* Your goal
The records below are to be reproduced exactly, with every picture left out.

[[ Supplied material, beginning ]]

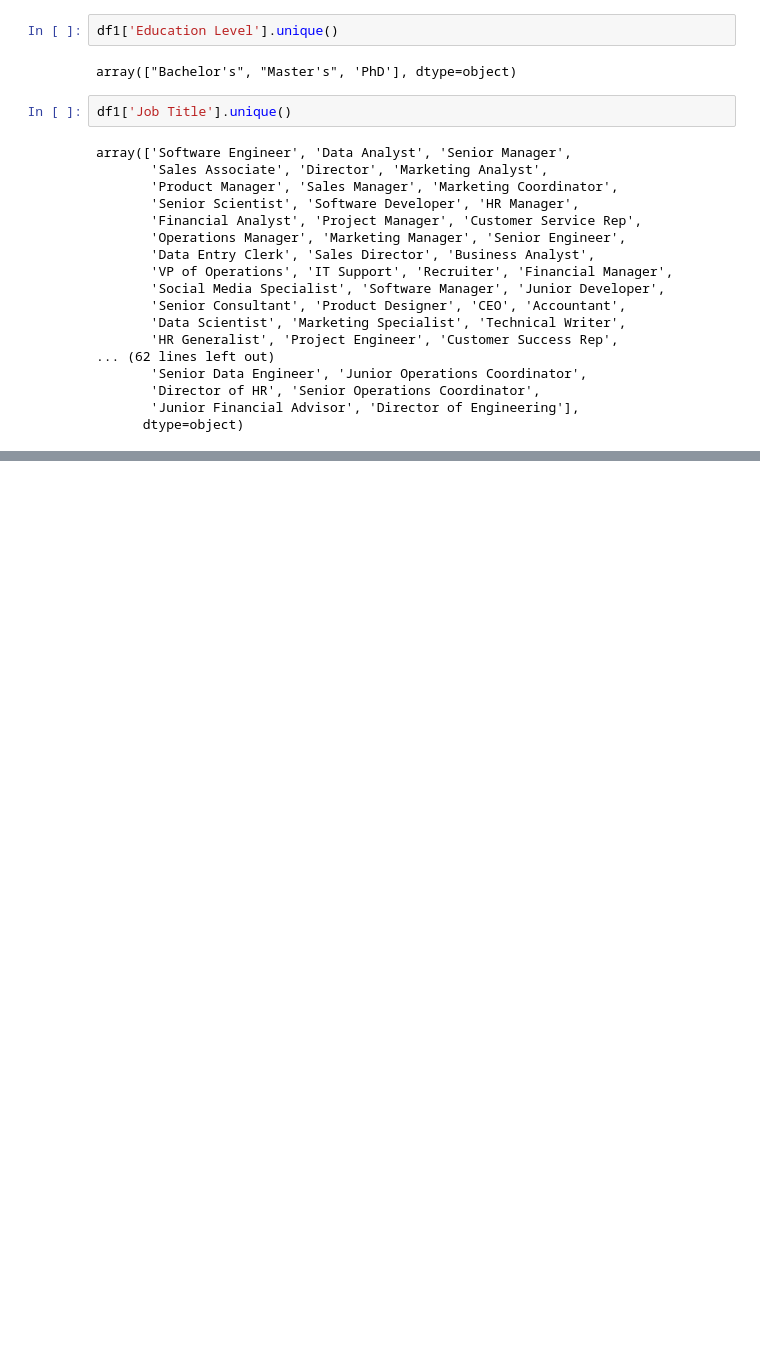
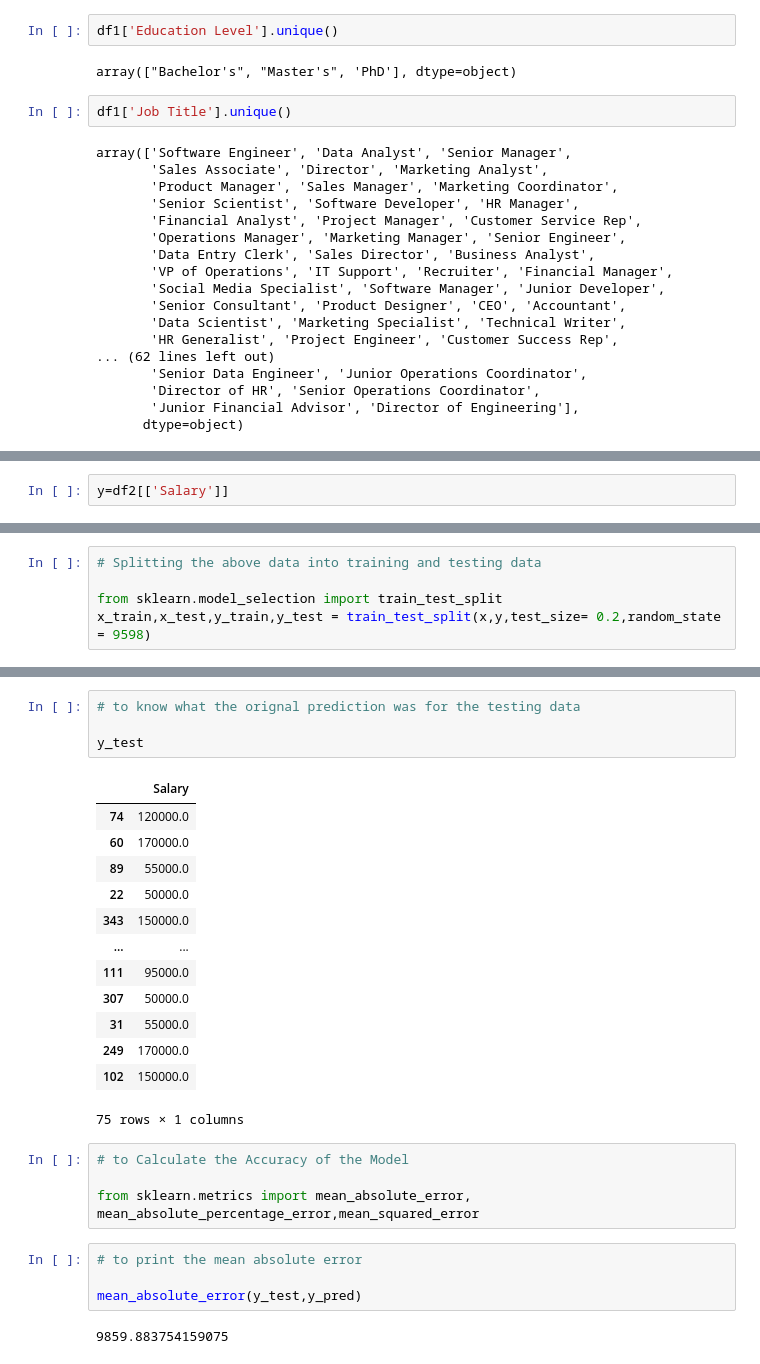
Before and after one commit to mayankanand2701/PredictXpert, a Jupyter notebook: Models/Salary Prediction Code.ipynb, the cells around one changed output, grey strips where cells are left out. Saved outputs shown, nothing was run; the diff lists cells and outputs as text; blank space fills up the shorter version.

```diff
--- a/Models/Salary Prediction Code.ipynb
+++ b/Models/Salary Prediction Code.ipynb
@@ -161,0 +170,2 @@ See the caveats in the documentation: https://pandas.pydata.org/pandas-docs/stab
+# %%
+y=df2[['Salary']]
@@ -161,0 +181,5 @@ See the caveats in the documentation: https://pandas.pydata.org/pandas-docs/stab
+# %%
+# Splitting the above data into training and testing data
+
+from sklearn.model_selection import train_test_split
+x_train,x_test,y_train,y_test = train_test_split(x,y,test_size= 0.2,random_state = 9598)
@@ -164,0 +235,28 @@ See the caveats in the documentation: https://pandas.pydata.org/pandas-docs/stab
+# %%
+# to know what the orignal prediction was for the testing data
+
+y_test
+# %% [output]
+|  | Salary |
+| 74 | 120000.0 |
+| 60 | 170000.0 |
+| 89 | 55000.0 |
+| 22 | 50000.0 |
+| 343 | 150000.0 |
+| ... | ... |
+| 111 | 95000.0 |
+| 307 | 50000.0 |
+| 31 | 55000.0 |
+| 249 | 170000.0 |
+| 102 | 150000.0 |
+75 rows × 1 columns
+# %%
+# to Calculate the Accuracy of the Model
+
+from sklearn.metrics import mean_absolute_error, mean_absolute_percentage_error,mean_squared_error
+# %%
+# to print the mean absolute error
+
+mean_absolute_error(y_test,y_pred)
+# %% [output]
+9859.883754159075
```
Also changed, not shown: parts of 18 cells of this notebook, 2 other files.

[[ Supplied material, end ]]

* Response to the exercise
Before and after one commit to mayankanand2701/PredictXpert, a Jupyter notebook: Models/Salary Prediction Code.ipynb, the cells around one changed output, grey strips where cells are left out. Saved outputs shown, nothing was run; the diff lists cells and outputs as text; blank space fills up the shorter version.

```diff
--- a/Models/Salary Prediction Code.ipynb
+++ b/Models/Salary Prediction Code.ipynb
@@ -161,0 +170,2 @@ See the caveats in the documentation: https://pandas.pydata.org/pandas-docs/stab
+# %%
+y=df2[['Salary']]
@@ -161,0 +181,5 @@ See the caveats in the documentation: https://pandas.pydata.org/pandas-docs/stab
+# %%
+# Splitting the above data into training and testing data
+
+from sklearn.model_selection import train_test_split
+x_train,x_test,y_train,y_test = train_test_split(x,y,test_size= 0.2,random_state = 9598)
@@ -164,0 +235,28 @@ See the caveats in the documentation: https://pandas.pydata.org/pandas-docs/stab
+# %%
+# to know what the orignal prediction was for the testing data
+
+y_test
+# %% [output]
+|  | Salary |
+| 74 | 120000.0 |
+| 60 | 170000.0 |
+| 89 | 55000.0 |
+| 22 | 50000.0 |
+| 343 | 150000.0 |
+| ... | ... |
+| 111 | 95000.0 |
+| 307 | 50000.0 |
+| 31 | 55000.0 |
+| 249 | 170000.0 |
+| 102 | 150000.0 |
+75 rows × 1 columns
+# %%
+# to Calculate the Accuracy of the Model
+
+from sklearn.metrics import mean_absolute_error, mean_absolute_percentage_error,mean_squared_error
+# %%
+# to print the mean absolute error
+
+mean_absolute_error(y_test,y_pred)
+# %% [output]
+9859.883754159075
```
Also changed, not shown: parts of 18 cells of this notebook, 2 other files.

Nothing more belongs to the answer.